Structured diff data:

◆ ◆ ◆ ◆

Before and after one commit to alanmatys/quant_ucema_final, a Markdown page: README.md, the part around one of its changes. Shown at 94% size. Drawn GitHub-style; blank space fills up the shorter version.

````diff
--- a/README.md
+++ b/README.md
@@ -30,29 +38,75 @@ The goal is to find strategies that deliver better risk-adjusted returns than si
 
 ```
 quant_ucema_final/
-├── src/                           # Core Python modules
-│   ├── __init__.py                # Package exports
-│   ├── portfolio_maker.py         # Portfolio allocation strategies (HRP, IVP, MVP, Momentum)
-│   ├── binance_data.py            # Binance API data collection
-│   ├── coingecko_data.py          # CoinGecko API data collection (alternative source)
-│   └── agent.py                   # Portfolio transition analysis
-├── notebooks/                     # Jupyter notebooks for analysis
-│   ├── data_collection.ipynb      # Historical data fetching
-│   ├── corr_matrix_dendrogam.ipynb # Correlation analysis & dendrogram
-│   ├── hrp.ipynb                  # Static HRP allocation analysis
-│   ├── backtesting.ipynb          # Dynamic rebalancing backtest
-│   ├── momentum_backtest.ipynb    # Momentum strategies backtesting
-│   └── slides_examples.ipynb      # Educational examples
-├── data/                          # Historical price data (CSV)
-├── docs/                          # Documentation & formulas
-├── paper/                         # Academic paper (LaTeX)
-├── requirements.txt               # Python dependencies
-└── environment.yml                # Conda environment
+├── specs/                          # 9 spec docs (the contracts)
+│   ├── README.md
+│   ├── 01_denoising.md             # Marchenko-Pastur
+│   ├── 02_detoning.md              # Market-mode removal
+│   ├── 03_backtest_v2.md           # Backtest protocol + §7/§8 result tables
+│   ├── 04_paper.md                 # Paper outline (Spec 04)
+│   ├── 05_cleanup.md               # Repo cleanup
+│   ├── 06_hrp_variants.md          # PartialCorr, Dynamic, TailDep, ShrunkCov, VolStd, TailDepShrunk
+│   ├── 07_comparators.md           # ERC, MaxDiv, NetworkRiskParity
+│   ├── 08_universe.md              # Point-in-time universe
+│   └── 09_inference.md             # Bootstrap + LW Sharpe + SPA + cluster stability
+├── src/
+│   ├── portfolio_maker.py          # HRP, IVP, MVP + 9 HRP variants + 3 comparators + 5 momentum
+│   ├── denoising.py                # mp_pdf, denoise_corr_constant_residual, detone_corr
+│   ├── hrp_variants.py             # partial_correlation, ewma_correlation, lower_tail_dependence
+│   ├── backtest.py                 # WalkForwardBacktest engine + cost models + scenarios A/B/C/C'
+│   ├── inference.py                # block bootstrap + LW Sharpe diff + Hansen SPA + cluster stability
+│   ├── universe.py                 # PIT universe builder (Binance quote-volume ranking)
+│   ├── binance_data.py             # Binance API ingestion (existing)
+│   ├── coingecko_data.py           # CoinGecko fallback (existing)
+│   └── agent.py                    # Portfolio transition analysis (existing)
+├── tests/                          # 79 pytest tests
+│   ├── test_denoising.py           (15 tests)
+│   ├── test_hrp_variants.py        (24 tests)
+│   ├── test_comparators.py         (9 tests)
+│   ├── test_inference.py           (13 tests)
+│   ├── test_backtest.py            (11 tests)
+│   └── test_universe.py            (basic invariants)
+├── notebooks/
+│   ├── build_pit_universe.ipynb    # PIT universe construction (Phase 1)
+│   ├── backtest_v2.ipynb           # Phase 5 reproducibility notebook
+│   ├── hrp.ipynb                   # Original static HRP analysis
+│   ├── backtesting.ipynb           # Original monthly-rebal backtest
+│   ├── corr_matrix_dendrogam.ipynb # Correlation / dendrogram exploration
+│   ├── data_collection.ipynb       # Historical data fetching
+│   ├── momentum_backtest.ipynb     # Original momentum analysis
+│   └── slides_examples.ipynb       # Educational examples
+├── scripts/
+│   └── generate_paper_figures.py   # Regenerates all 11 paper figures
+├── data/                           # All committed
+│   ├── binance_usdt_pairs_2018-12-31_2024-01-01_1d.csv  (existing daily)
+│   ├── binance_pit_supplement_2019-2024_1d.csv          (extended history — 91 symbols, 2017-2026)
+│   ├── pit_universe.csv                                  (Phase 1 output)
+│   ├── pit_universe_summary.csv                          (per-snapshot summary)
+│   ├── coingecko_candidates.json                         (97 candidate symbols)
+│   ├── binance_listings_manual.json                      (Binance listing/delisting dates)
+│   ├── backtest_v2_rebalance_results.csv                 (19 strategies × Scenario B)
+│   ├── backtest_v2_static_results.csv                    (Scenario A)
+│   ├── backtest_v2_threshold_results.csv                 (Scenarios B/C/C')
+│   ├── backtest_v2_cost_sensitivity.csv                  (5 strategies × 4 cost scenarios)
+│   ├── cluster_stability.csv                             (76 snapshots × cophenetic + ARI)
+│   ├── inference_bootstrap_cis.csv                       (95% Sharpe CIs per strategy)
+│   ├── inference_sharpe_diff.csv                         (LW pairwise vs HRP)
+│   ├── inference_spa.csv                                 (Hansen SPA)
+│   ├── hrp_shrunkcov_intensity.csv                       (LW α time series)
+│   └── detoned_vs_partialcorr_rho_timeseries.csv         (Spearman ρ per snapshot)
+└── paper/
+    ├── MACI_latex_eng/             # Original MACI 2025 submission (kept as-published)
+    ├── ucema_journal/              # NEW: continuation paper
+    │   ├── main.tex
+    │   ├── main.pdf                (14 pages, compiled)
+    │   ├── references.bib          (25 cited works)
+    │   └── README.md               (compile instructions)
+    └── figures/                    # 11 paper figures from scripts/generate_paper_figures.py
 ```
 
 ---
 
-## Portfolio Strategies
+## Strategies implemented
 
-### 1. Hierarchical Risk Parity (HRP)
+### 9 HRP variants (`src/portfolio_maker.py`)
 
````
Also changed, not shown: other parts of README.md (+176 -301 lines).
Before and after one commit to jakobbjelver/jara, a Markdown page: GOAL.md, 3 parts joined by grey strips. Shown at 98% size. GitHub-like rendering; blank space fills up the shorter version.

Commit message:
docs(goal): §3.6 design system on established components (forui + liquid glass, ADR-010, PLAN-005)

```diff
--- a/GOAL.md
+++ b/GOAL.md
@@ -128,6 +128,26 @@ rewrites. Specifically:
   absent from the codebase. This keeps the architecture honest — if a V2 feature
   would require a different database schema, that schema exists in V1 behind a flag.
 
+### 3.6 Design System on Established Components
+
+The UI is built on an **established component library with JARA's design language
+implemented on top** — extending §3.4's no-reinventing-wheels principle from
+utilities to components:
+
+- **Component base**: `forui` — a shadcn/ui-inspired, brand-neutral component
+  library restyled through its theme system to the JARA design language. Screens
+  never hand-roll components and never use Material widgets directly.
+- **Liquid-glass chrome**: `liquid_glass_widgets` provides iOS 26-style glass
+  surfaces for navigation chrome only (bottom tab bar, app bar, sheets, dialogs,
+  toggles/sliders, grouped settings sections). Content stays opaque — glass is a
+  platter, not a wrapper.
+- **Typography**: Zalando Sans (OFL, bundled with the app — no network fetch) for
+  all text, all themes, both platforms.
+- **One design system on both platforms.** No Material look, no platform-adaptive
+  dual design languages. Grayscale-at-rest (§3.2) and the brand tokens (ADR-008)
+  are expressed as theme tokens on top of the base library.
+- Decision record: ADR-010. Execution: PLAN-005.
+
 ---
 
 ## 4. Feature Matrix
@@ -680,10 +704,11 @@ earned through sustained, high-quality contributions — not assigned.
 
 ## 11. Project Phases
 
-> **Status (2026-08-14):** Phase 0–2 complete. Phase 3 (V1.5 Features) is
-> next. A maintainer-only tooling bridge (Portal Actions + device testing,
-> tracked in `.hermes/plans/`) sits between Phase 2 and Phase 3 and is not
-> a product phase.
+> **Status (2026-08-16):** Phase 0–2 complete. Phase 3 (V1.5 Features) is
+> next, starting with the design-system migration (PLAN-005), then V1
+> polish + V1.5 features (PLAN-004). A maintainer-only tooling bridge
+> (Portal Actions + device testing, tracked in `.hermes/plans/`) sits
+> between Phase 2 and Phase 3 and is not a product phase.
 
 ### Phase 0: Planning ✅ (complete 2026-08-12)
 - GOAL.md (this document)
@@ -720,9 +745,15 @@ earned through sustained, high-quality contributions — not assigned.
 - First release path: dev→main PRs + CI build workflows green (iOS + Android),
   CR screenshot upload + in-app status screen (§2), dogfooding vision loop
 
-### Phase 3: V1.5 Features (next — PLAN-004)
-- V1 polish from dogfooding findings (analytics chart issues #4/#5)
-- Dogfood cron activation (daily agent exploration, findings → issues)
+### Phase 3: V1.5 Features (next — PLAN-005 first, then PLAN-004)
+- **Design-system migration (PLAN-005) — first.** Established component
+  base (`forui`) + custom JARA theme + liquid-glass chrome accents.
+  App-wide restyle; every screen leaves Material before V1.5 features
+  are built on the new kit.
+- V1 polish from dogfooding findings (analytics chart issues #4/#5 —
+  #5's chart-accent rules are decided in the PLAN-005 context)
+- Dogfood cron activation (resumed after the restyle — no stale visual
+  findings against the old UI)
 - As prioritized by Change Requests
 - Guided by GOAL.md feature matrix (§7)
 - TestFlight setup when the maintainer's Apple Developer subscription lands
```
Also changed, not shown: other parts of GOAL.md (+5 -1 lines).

◆ ◆ ◆ ◆

Find every line in the records above that holds the word "README", and copy each one.

TASK SOLUTION:
Before and after one commit to alanmatys/quant_ucema_final, a Markdown page: README.md, the part around one of its changes. Shown at 94% size. Drawn GitHub-style; blank space fills up the shorter version.
--- a/README.md
+++ b/README.md
+│   ├── README.md
+    │   └── README.md               (compile instructions)
Also changed, not shown: other parts of README.md (+176 -301 lines).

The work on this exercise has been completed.